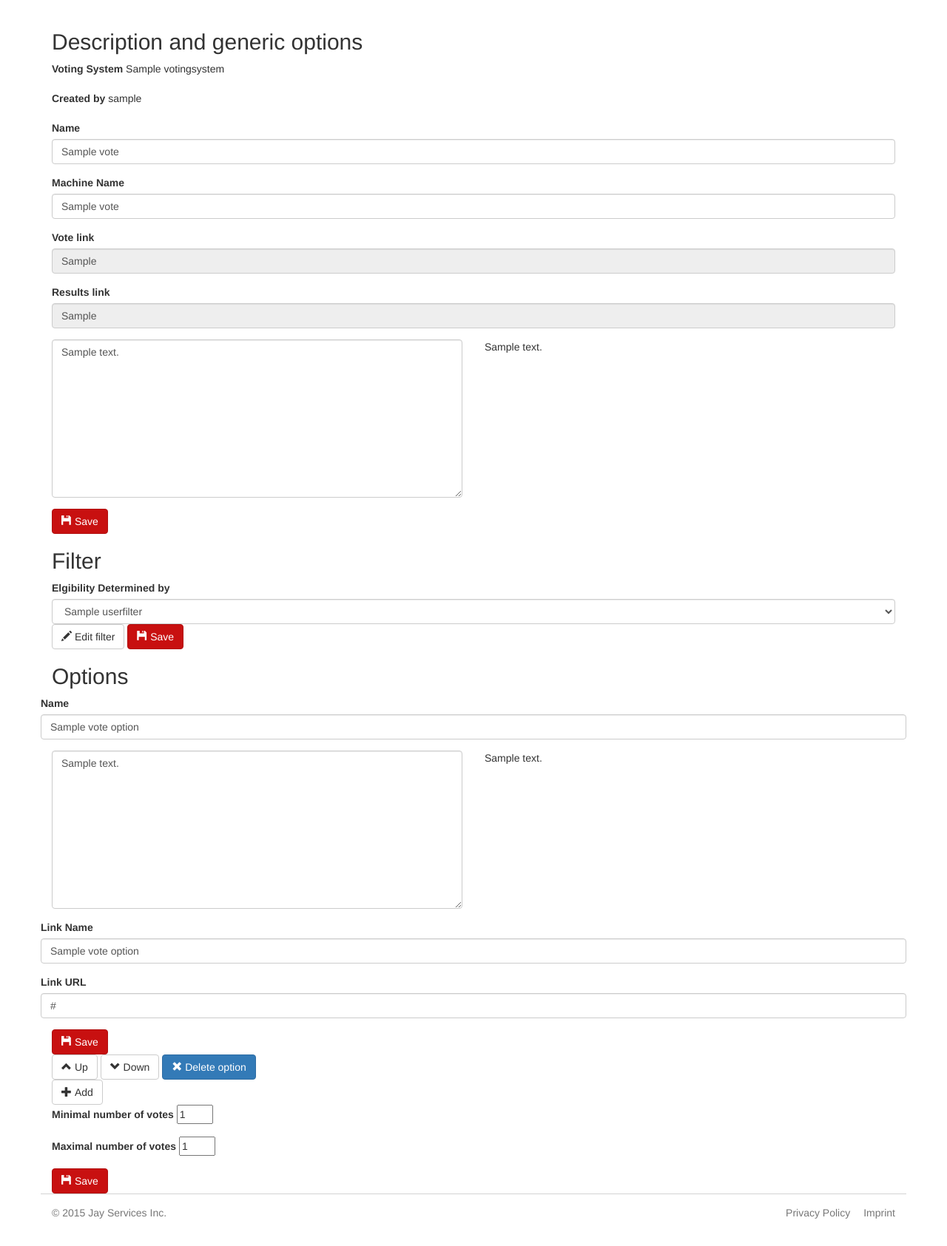
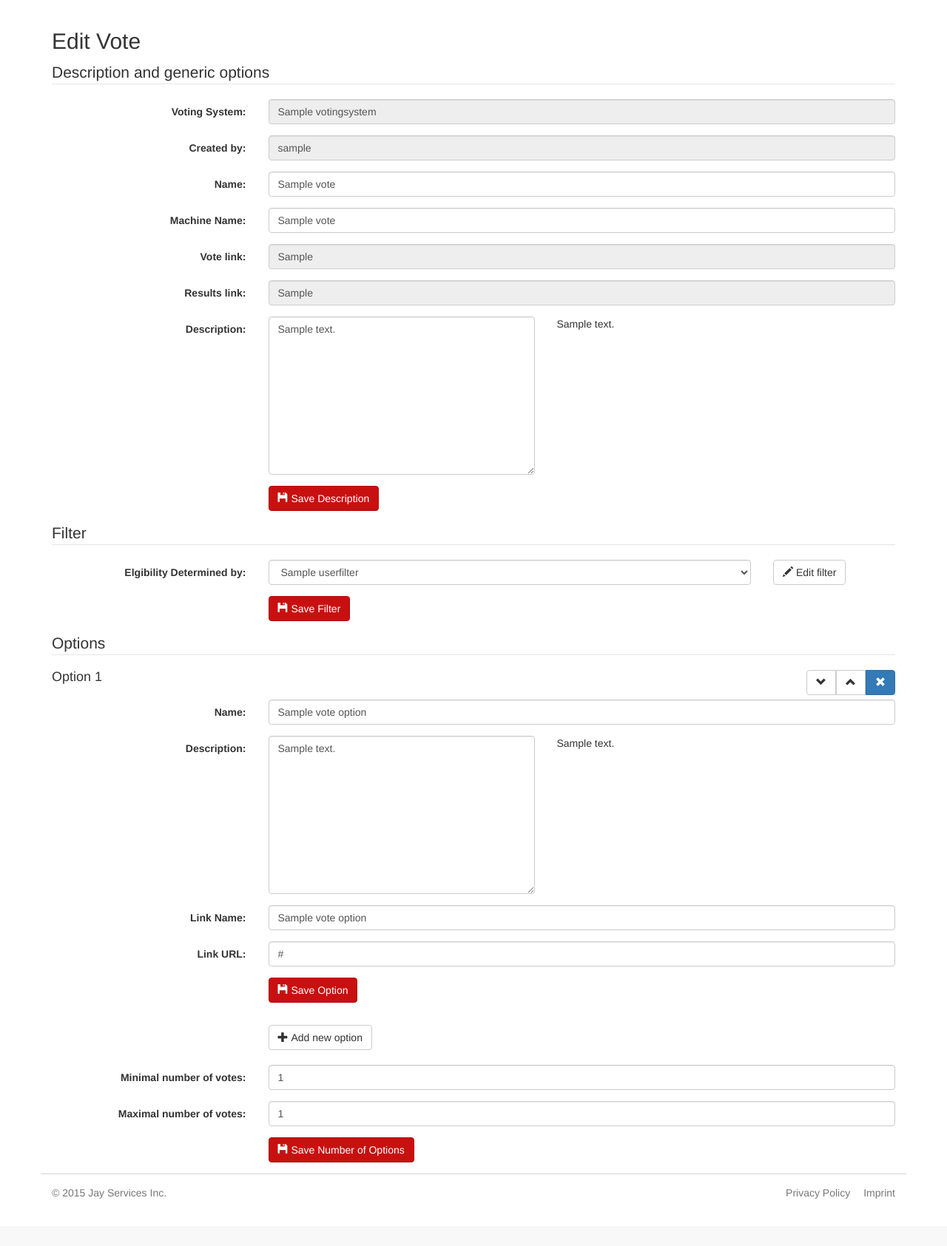
Before and after one commit to tkw1536/jay, a Django app: template templates/vote/vote_edit.html in a window 1280 px wide. Shown: the part 51-1736 px from the top of the page at 74% size. After the commit the page ends 1672 px from the top, so only its background shows below. Run offline with Django 3.2, Linux system fonts and the light colour scheme; tables that the repository leaves empty hold one stand-in row (values such as "Sample post"); the template is opened without the code that fills it: values that come from a table or form of the project are taken from there, most other values are stand-ins (such as "Sample title", 1, 10 or a date in 2020); parts of the project's set-up code (start-up, migrations or seed data) failed here and were passed over; some libraries are stand-ins or nearby versions.

Commit message:
:art: for the templates

```diff
--- a/templates/systems/systems_edit.html
+++ b/templates/systems/systems_edit.html
@@ -22,12 +22,14 @@
           <input type="text" class="form-control" name="simple_name" value="{{vs.simple_name | escape}}">
         </div>
       </div>
+
       <div class="form-group">
         <label class="control-label col-sm-3" for="machine_name">Machine Name:</label>
         <div class="col-sm-9">
           <input type="text" class="form-control" name="machine_name" value="{{vs.machine_name | escape}}">
         </div>
       </div>
+
       <div class="form-group">
         <div class="col-sm-offset-3 col-sm-9">
           <button type="submit" class="btn btn-primary"><span class="glyphicon glyphicon-floppy-disk"></span>&nbsp;Save</button>
--- a/templates/vote/fragments/add_option.html
+++ b/templates/vote/fragments/add_option.html
@@ -1,8 +1,11 @@
 <div class="row">
-  <div class="col-sm-12">
-    <form method="POST" action="{% url 'votes:option_add' system_name=vote.system.machine_name vote_name=vote.machine_name  %}">
-      {% csrf_token %}
-      <button type="submit" class="btn btn-default" {% if vote_readonly %} disabled="disabled" {% endif %}><span class="glyphicon glyphicon-plus"></span>&nbsp;Add</button>
-    </form>
-  </div>
+  <form method="POST" action="{% url 'votes:option_add' system_name=vote.system.machine_name vote_name=vote.machine_name  %}">
+    {% csrf_token %}
+
+    <div class="form-group">
+      <div class="col-sm-offset-3 col-sm-9">
+        <button type="submit" class="btn btn-default" {% if vote_readonly %} disabled="disabled" {% endif %}><span class="glyphicon glyphicon-plus"></span>&nbsp;Add new option</button>
+      </div>
+    </div>
+  </form>
 </div>
--- a/templates/vote/fragments/desc_edit.html
+++ b/templates/vote/fragments/desc_edit.html
@@ -1,54 +1,68 @@
 {% load markdown %}
-<form method="POST" action="{% url 'votes:edit' system_name=vote.system.machine_name vote_name=vote.machine_name  %}">
+<form method="POST" action="{% url 'votes:edit' system_name=vote.system.machine_name vote_name=vote.machine_name  %}" class="form-horizontal">
   {% csrf_token %}
   <div class="row">
     <div class="col-sm-12">
 
       <div class="form-group">
-        <label>Voting System</label>
-        {{vote.system.simple_name | escape}}
+        <label class="control-label col-sm-3">Voting System:</label>
+        <div class="col-sm-9">
+          <input type="text" class="form-control" readonly="readonly" value="{{vote.system.simple_name | escape}}">
+        </div>
       </div>
 
       <div class="form-group">
-        <label>Created by</label>
-        {{vote.creator.username | escape}}
+        <label class="control-label col-sm-3">Created by:</label>
+        <div class="col-sm-9">
+          <input type="text" class="form-control" readonly="readonly" value="{{vote.creator.username | escape}}">
+        </div>
       </div>
 
       <div class="form-group">
-        <label for="machine_name">Name</label>
-        <input type="text" class="form-control" id="name" name="name" placeholder="Name" value="{{vote.name | escape }}" {% if vote_readonly %} readonly="readonly" {% endif %}>
+        <label class="control-label col-sm-3" for="name">Name:</label>
+        <div class="col-sm-9">
+          <input type="text" class="form-control" name="name" id="name" value="{{vote.name | escape }}" {% if vote_readonly %} readonly="readonly" {% endif %}>
+        </div>
       </div>
 
       <div class="form-group">
-        <label for="machine_name">Machine Name</label>
-        <input type="text" class="form-control" id="machine_name" name="machine_name" placeholder="Machine Name" value="{{vote.machine_name | escape }}" {% if vote_readonly %} readonly="readonly" {% endif %}>
+        <label class="control-label col-sm-3" for="machine_name">Machine Name:</label>
+        <div class="col-sm-9">
+          <input type="text" class="form-control" name="machine_name" id="machine_name" value="{{vote.machine_name | escape }}" {% if vote_readonly %} readonly="readonly" {% endif %}>
+        </div>
       </div>
 
       <!-- TODO: Make these copyable and possibly move these -->
       <div class="form-group">
-        <label for="vote_uri">Vote link</label>
-        <input type="text" class="form-control"  value="{{vote_uri}}" readonly="readonly" id="vote_uri">
+        <label class="control-label col-sm-3">Vote link:</label>
+        <div class="col-sm-9">
+          <input type="text" class="form-control" readonly="readonly" id="vote_uri" value="{{vote_uri | escape}}">
+        </div>
       </div>
 
       <div class="form-group">
-        <label for="results_uri">Results link</label>
-        <input type="text" class="form-control"  value="{{results_uri}}" readonly="readonly" id="results_uri">
+        <label class="control-label col-sm-3">Results link:</label>
+        <div class="col-sm-9">
+          <input type="text" class="form-control" readonly="readonly" id="results_uri" value="{{results_uri | escape}}">
+        </div>
       </div>
-    </div>
-  </div>
-  <div class="row">
-    <div class="col-sm-6">
+
       <div class="form-group">
-        <textarea class="form-control" rows="10" name="description" id="description" {% if vote_readonly %} readonly="readonly" {% endif %}>{{vote.description | escape }}</textarea>
+        <label class="control-label col-sm-3">Description:</label>
+        <div class="col-sm-4">
+          <textarea class="form-control" rows="10" name="description" id="description" {% if vote_readonly %} readonly="readonly" {% endif %}>{{vote.description | escape }}</textarea>
+        </div>
+        <div class="col-sm-5" id="preview">
+          {{vote.description | markdown | safe }}
+        </div>
       </div>
-    </div>
-    <div class="col-sm-6" id="preview">
-      {{vote.description | markdown | safe }}
-    </div>
-  </div>
-  <div class="row">
-    <div class="col-sm-12">
-        <button type="submit" class="btn btn-primary" {% if vote_readonly %} disabled="disabled" {% endif %}><span class="glyphicon glyphicon-floppy-disk"></span>&nbsp;Save</button>
+
+      <div class="form-group">
+        <div class="col-sm-offset-3 col-sm-9">
+          <button type="submit" id="submit" class="btn btn-primary" {% if vote_readonly %} disabled="disabled" {% endif %}><span class="glyphicon glyphicon-floppy-disk"></span>&nbsp;Save Description</button>
+        </div>
+      </div>
+
     </div>
   </div>
 </form>
--- a/templates/vote/fragments/filter_edit.html
+++ b/templates/vote/fragments/filter_edit.html
@@ -1,8 +1,13 @@
-<form method="POST" action="{% url 'votes:edit_filter' system_name=vote.system.machine_name vote_name=vote.machine_name  %}">
+<form method="POST" action="{% url 'votes:edit_filter' system_name=vote.system.machine_name vote_name=vote.machine_name  %}" class="form form-horizontal">
   {% csrf_token %}
+
   <div class="row">
     <div class="col-sm-12">
-      <label for="filter_id">Elgibility Determined by</label>
+
+      <div class="form-group">
+        <label class="control-label col-sm-3" for="filter_id">Elgibility Determined by:</label>
+
+        <div class="col-sm-7">
           <select name="filter_id" class="form-control" {% if vote_readonly %} disabled="disabled" {% endif %}>
             {% for s in admin_systems %}
               {% for f in s.userfilter_set.all %}
@@ -17,11 +22,17 @@
             {% endfor %}
           </select>
         </div>
+
+        <div class="col-sm-2">
+          <a class="btn btn-default" target="_blank" href="{% url 'filters:edit' filter_id=vote.filter.id %}"><span class="glyphicon glyphicon-pencil"></span>&nbsp;Edit filter</a>
         </div>
-  <div class="row">
-    <div class="col-sm-12">
-        <a class="btn btn-default" target="_blank" href="{% url 'filters:edit' filter_id=vote.filter.id %}"><span class="glyphicon glyphicon-pencil"></span>&nbsp;Edit filter</a>
-        <button type="submit" class="btn btn-primary" {% if vote_readonly %} disabled="disabled" {% endif %}><span class="glyphicon glyphicon-floppy-disk"></span>&nbsp;Save</button>
+      </div>
+
+      <div class="form-group">
+        <div class="col-sm-offset-3 col-sm-9">
+          <button type="submit" id="submit" class="btn btn-primary" {% if vote_readonly %} disabled="disabled" {% endif %}><span class="glyphicon glyphicon-floppy-disk"></span>&nbsp;Save Filter</button>
+        </div>
+      </div>
     </div>
   </div>
 </form>
--- a/templates/vote/fragments/num_options_edit.html
+++ b/templates/vote/fragments/num_options_edit.html
@@ -1,24 +1,27 @@
-<form method="POST" action="{% url 'votes:edit_options' system_name=vote.system.machine_name vote_name=vote.machine_name  %}">
+<form method="POST" action="{% url 'votes:edit_options' system_name=vote.system.machine_name vote_name=vote.machine_name  %}" class="form-horizontal">
   {% csrf_token %}
   <div class="row">
     <div class="col-sm-12">
+
       <div class="form-group">
-        <label for="min_votes">Minimal number of votes</label>
-        <input type="number" name="min_votes" id="min_votes" min="0" max="{{vote.option_set.count}}" {% if vote_readonly %} disabled="disabled" {% endif %} value="{{vote.min_votes}}">
+        <label class="control-label col-sm-3" for="min_votes">Minimal number of votes:</label>
+        <div class="col-sm-9">
+          <input type="number" class="form-control" name="min_votes" id="min_votes" min="0" max="{{vote.option_set.count}}" {% if vote_readonly %} disabled="disabled" {% endif %} value="{{vote.min_votes}}">
+        </div>
+      </div>
+
+      <div class="form-group">
+        <label class="control-label col-sm-3" for="max_votes">Maximal number of votes:</label>
+        <div class="col-sm-9">
+          <input type="number" class="form-control" name="max_votes" id="max_votes" min="0" max="{{vote.option_set.count}}" {% if vote_readonly %} disabled="disabled" {% endif %} value="{{vote.max_votes}}">
+        </div>
+      </div>
+
+      <div class="form-group">
+        <div class="col-sm-offset-3 col-sm-9">
+          <button type="submit" class="btn btn-primary" {% if vote_readonly %} disabled="disabled" {% endif %}><span class="glyphicon glyphicon-floppy-disk"></span>&nbsp;Save Number of Options</button>
+        </div>
       </div>
     </div>
   </div>
-  <div class="row">
-    <div class="col-sm-12">
-      <div class="form-group">
-        <label for="max_votes">Maximal number of votes</label>
-        <input type="number" name="max_votes" id="max_votes" min="0" max="{{vote.option_set.count}}" {% if vote_readonly %} disabled="disabled" {% endif %} value="{{vote.max_votes}}">
-      </div>
-    </div>
-  </div>
-  <div class="row">
-    <div class="col-sm-12">
-        <button type="submit" class="btn btn-primary" {% if vote_readonly %} disabled="disabled" {% endif %}><span class="glyphicon glyphicon-floppy-disk"></span>&nbsp;Save</button>
-    </div>
-  </div>
 </form>
--- a/templates/vote/fragments/option_edit.html
+++ b/templates/vote/fragments/option_edit.html
@@ -1,66 +1,81 @@
 {% load markdown %}
-<!-- Option edit -->
-<form method="POST" action="{% url 'votes:option_edit' system_name=vote.system.machine_name vote_name=vote.machine_name %}" style="display: inline; ">
+
+<div>
+  <h4 style="display: inline; ">Option {{o.number}}</h4>
+
+  <form method="POST" action="{% url 'votes:option_delete' system_name=vote.system.machine_name vote_name=vote.machine_name %}" class="form-inline pull-right btn-group" style="display: inline; ">
+    {% csrf_token %}
+    <input type="hidden" name="option_id" value="{{o.id}}">
+
+    <button type="submit" class="btn btn-danger" {% if vote_readonly %} disabled="disabled" {% endif %}><span class="glyphicon glyphicon-remove"></span></button>
+  </form>
+
+  <form method="POST" action="{% url 'votes:option_up' system_name=vote.system.machine_name vote_name=vote.machine_name %}" class="form-inline pull-right btn-group" style="display: inline;">
+
+    {% csrf_token %}
+    <input type="hidden" name="option_id" value="{{o.id}}">
+
+    <button type="submit" class="btn btn-default" {% if vote_readonly %} disabled="disabled" {% endif %}><span class="glyphicon glyphicon-chevron-up"></span></button>
+
+    <input type="hidden" class="btn">
+  </form>
+
+  <form method="POST" action="{% url 'votes:option_down' system_name=vote.system.machine_name vote_name=vote.machine_name %}" class="form-inline pull-right btn-group" style="display: inline; ">
+    <button type="submit" class="btn btn-default" {% if vote_readonly %} disabled="disabled" {% endif %}><span class="glyphicon glyphicon-chevron-down"></span></button>
+
+    {% csrf_token %}
+    <input type="hidden" name="option_id" value="{{o.id}}">
+  </form>
+
+  <br />
+  <br />
+</div>
+
+
+<form method="POST" action="{% url 'votes:option_edit' system_name=vote.system.machine_name vote_name=vote.machine_name %}" class="form-horizontal">
 
   {% csrf_token %}
   <input type="hidden" name="option_id" value="{{o.id}}">
 
   <div class="row">
+    <div class="col-sm-12">
       <div class="form-group">
-      <label for="opt_name_{{o.number}}">Name</label>
+        <label class="control-label col-sm-3" for="opt_name_{{o.number}}">Name:</label>
+        <div class="col-sm-9">
           <input type="text" class="form-control" id="opt_name_{{o.number}}" name="name" placeholder="Name" value="{{o.name | escape }}" {% if vote_readonly %} readonly="readonly" {% endif %}>
         </div>
       </div>
 
-  <div class="row">
-    <div class="col-sm-6">
       <div class="form-group">
+        <label class="control-label col-sm-3">Description:</label>
+        <div class="col-sm-4">
           <textarea class="form-control" rows="10" name="description" id="opt_desc_{{o.number}}" {% if vote_readonly %} readonly="readonly" {% endif %}>{{o.description | escape }}</textarea>
         </div>
-    </div>
-    <div class="col-sm-6" id="opt_preview_{{o.number}}">
+        <div class="col-sm-5" id="opt_preview_{{o.number}}">
           {{o.description | markdown | safe }}
         </div>
       </div>
 
-  <div class="row">
       <div class="form-group">
-      <label for="opt_link_{{o.number}}">Link Name</label>
+        <label class="control-label col-sm-3" for="opt_link_{{o.number}}">Link Name:</label>
+        <div class="col-sm-9">
           <input type="text" class="form-control" id="opt_link_{{o.number}}" name="link_name" placeholder="Link Name" value="{{o.link_name | escape }}" {% if vote_readonly %} readonly="readonly" {% endif %}>
+        </div>
       </div>
 
       <div class="form-group">
-      <label for="opt_link_url_{{o.number}}">Link URL</label>
+        <label class="control-label col-sm-3" for="opt_link_url_{{o.number}}">Link URL:</label>
+        <div class="col-sm-9">
           <input type="text" class="form-control" id="opt_link_url_{{o.number}}" name="personal_link" placeholder="Link Name" value="{{o.personal_link | escape }}" {% if vote_readonly %} readonly="readonly" {% endif %}>
         </div>
       </div>
 
-  <div class="row">
-    <div class="col-sm-12">
-        <button type="submit" class="btn btn-primary" {% if vote_readonly %} disabled="disabled" {% endif %}><span class="glyphicon glyphicon-floppy-disk"></span>&nbsp;Save</button>
+      <div class="form-group">
+        <div class="col-sm-offset-3 col-sm-9">
+          <button type="submit" class="btn btn-primary" {% if vote_readonly %} disabled="disabled" {% endif %}><span class="glyphicon glyphicon-floppy-disk"></span>&nbsp;Save Option</button>
+        </div>
+      </div>
+
     </div>
   </div>
 </form>
-<!-- /Option edit -->
-
-<!-- Toolbar for other stuff -->
-<div class="row">
-  <div class="col-sm-12">
-    <form method="POST" action="{% url 'votes:option_up' system_name=vote.system.machine_name vote_name=vote.machine_name %}" class="form-inline" style="display: inline; ">
-      {% csrf_token %}
-      <input type="hidden" name="option_id" value="{{o.id}}">
-      <button type="submit" class="btn btn-default" {% if vote_readonly %} disabled="disabled" {% endif %}><span class="glyphicon glyphicon-chevron-up"></span>&nbsp;Up</button>
-    </form>
-    <form method="POST" action="{% url 'votes:option_down' system_name=vote.system.machine_name vote_name=vote.machine_name %}" class="form-inline" style="display: inline; ">
-      {% csrf_token %}
-      <input type="hidden" name="option_id" value="{{o.id}}">
-      <button type="submit" class="btn btn-default" {% if vote_readonly %} disabled="disabled" {% endif %}><span class="glyphicon glyphicon-chevron-down"></span>&nbsp;Down</button>
-    </form>
-    <form method="POST" action="{% url 'votes:option_delete' system_name=vote.system.machine_name vote_name=vote.machine_name %}" class="form-inline" style="display: inline; ">
-      {% csrf_token %}
-      <input type="hidden" name="option_id" value="{{o.id}}">
-      <button type="submit" class="btn btn-danger" {% if vote_readonly %} disabled="disabled" {% endif %}><span class="glyphicon glyphicon-remove"></span>&nbsp;Delete option</button>
-    </form>
-  </div>
-</div>
-<!-- /Toolbar for other stuff -->
--- a/templates/vote/vote_edit.html
+++ b/templates/vote/vote_edit.html
@@ -10,19 +10,22 @@
 {% endblock %}
 
 {% block content %}
+
+  <h2> Edit Vote </h2>
+
   {% include "error.html" %}
 
-  <h2>Description and generic options</h2>
+  <legend>Description and generic options</legend>
 
   <!-- Generic vote description edit -->
   {% include "vote/fragments/desc_edit.html" with vote=vote vote_readonly=vote_readonly %}
 
-  <h2>Filter</h2>
+  <legend>Filter</legend>
 
   <!-- Filter -->
   {% include "vote/fragments/filter_edit.html" with vote=vote vote_readonly=vote_readonly admin_systems=admin_systems other_systems=other_systems %}
 
-  <h2>Options</h2>
+  <legend>Options</legend>
 
   <!-- Editing options -->
   {% for o in vote_options %}
@@ -31,6 +34,8 @@
 
   <!-- Adding a new option -->
   {% include "vote/fragments/add_option.html" with vote=vote vote_readonly=vote_readonly %}
+
+  <br />
 
   <!-- Number of options -->
   {% include "vote/fragments/num_options_edit.html" with vote=vote vote_readonly=vote_readonly %}
```
Also changed, not shown: templates/filters/filter_edit.html (+21 -14 lines), templates/filters/filter_forest.html (+10 -13 lines), templates/filters/filter_test.html (+29 -17 lines), templates/systems/systems_overview.html (+12 -9 lines). Lines whose indentation alone changed are shown as unchanged.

◇ ◇ ◇ ◇ ◇

About this task: Filter the data above down to lines with the word "include", and copy them.

Result of the exercise:
   {% include "error.html" %}
   {% include "vote/fragments/desc_edit.html" with vote=vote vote_readonly=vote_readonly %}
   {% include "vote/fragments/filter_edit.html" with vote=vote vote_readonly=vote_readonly admin_systems=admin_systems other_systems=other_systems %}
   {% include "vote/fragments/add_option.html" with vote=vote vote_readonly=vote_readonly %}
   {% include "vote/fragments/num_options_edit.html" with vote=vote vote_readonly=vote_readonly %}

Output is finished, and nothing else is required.